= YOUR OBJECTIVE =
Copy out every line of the data that has the word "views" somewhere in it.

────────────────────────────────────────

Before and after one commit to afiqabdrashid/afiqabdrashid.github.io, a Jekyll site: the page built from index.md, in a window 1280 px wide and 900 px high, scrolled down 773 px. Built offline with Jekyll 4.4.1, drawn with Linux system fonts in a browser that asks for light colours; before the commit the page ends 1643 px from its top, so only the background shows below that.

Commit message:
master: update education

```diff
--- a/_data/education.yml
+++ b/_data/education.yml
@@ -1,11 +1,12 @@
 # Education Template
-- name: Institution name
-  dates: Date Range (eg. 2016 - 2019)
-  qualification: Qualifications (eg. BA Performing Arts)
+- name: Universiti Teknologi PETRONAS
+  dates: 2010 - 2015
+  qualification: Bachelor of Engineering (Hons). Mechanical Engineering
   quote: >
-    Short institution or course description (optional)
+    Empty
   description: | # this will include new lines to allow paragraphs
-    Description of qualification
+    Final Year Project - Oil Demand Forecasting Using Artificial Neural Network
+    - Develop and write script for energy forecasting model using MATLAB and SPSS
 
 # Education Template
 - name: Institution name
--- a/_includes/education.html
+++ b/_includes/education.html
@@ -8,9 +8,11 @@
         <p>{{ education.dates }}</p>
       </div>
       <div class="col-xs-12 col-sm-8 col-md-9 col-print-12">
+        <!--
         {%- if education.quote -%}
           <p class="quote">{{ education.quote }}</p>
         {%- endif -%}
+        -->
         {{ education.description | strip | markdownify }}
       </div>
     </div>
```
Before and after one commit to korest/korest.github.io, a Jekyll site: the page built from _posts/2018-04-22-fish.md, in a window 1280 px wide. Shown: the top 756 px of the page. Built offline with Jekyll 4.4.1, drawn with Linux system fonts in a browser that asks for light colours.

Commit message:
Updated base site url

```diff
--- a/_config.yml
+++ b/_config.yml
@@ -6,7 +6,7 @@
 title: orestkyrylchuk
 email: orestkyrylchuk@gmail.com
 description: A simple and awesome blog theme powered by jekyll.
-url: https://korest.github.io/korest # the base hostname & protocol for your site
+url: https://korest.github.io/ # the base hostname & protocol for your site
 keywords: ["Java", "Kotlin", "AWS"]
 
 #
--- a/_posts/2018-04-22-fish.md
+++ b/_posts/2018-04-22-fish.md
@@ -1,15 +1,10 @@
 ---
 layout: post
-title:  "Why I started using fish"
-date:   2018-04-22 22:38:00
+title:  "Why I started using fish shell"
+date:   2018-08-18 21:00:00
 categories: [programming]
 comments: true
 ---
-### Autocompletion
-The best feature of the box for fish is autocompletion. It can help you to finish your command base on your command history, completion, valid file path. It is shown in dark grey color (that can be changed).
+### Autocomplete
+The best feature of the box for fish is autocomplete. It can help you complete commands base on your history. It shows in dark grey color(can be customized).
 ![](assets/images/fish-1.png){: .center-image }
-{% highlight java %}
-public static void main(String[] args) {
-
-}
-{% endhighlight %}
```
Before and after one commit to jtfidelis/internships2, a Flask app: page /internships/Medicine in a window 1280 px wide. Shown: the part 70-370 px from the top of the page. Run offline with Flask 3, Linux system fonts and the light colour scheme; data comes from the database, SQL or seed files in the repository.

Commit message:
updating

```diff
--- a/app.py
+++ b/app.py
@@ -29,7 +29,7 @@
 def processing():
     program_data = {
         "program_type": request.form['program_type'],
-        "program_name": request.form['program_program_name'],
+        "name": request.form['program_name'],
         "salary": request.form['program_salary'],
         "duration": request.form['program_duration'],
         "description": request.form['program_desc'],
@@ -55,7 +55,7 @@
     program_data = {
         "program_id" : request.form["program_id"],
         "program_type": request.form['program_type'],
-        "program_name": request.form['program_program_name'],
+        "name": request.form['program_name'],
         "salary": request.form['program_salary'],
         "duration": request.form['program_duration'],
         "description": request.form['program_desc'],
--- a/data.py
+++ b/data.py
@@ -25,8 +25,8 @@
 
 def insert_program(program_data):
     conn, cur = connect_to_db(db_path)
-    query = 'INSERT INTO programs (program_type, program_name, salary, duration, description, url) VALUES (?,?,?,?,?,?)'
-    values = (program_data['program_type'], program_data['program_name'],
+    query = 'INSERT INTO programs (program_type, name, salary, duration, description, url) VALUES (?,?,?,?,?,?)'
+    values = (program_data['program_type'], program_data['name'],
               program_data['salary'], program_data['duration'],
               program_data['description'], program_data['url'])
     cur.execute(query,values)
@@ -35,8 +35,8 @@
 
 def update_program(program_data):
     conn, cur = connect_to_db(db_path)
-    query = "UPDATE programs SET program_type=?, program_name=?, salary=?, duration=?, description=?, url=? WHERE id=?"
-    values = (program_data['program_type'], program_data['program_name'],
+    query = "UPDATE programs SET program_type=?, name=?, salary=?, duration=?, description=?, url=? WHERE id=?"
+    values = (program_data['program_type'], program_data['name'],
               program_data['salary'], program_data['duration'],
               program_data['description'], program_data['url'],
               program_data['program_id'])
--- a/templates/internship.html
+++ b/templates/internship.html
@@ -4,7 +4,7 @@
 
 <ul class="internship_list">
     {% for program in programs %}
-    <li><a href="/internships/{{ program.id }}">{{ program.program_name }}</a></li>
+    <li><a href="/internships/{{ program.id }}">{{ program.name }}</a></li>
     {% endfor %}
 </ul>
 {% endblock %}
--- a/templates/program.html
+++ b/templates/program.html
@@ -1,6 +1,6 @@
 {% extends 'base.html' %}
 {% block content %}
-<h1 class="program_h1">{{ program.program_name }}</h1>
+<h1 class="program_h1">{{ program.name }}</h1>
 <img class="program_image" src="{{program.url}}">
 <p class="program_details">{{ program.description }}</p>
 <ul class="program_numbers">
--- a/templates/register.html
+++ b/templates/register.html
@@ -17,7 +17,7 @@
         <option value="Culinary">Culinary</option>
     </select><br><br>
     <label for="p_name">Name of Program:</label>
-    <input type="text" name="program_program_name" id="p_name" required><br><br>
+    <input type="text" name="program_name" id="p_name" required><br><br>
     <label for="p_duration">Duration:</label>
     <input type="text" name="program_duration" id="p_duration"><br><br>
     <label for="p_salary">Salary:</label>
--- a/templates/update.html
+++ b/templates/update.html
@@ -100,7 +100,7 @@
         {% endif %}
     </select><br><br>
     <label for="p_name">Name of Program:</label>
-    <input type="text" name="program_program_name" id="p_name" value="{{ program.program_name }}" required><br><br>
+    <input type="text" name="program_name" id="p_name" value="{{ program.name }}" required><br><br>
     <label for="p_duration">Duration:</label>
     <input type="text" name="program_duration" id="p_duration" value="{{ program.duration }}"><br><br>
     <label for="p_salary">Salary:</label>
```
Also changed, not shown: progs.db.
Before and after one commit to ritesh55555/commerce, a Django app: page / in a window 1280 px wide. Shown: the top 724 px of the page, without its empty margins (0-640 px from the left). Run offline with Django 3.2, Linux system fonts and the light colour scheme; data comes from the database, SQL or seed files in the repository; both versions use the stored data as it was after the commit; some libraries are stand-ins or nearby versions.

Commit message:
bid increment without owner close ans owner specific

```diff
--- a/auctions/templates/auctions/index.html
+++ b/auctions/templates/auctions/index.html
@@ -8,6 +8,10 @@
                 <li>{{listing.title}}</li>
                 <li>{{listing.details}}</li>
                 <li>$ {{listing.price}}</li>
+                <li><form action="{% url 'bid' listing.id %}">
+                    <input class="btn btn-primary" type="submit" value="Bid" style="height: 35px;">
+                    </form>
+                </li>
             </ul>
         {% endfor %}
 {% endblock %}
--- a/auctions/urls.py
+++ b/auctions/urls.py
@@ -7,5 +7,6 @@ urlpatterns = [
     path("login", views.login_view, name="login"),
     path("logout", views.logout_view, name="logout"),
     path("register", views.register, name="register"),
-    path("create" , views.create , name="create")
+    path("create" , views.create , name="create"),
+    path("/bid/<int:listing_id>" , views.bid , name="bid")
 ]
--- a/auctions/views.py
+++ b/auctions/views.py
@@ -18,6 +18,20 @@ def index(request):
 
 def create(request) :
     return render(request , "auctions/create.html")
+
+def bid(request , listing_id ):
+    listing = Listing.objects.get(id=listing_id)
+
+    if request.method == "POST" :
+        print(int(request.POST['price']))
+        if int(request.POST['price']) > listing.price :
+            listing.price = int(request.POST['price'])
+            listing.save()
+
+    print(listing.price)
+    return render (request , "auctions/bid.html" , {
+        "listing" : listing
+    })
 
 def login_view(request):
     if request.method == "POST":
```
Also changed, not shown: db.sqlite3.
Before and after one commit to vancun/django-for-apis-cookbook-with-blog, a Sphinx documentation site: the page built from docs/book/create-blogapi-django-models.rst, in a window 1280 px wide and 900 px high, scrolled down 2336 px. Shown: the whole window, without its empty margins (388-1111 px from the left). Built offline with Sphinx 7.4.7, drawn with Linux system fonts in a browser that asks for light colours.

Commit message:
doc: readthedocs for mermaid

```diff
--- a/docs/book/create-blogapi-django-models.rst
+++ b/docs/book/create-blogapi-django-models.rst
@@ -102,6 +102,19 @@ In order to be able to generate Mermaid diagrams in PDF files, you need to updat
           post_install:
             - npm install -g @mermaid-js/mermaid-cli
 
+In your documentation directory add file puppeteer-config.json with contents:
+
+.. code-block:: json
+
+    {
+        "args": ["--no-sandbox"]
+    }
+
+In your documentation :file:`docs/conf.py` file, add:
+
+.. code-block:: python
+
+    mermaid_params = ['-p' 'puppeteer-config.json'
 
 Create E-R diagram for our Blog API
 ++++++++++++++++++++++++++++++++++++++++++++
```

────────────────────────────────────────

= WRITTEN RESPONSE =
     path("login", views.login_view, name="login"),
     path("logout", views.logout_view, name="logout"),
     path("register", views.register, name="register"),
-    path("create" , views.create , name="create")
+    path("create" , views.create , name="create"),
+    path("/bid/<int:listing_id>" , views.bid , name="bid")
--- a/auctions/views.py
+++ b/auctions/views.py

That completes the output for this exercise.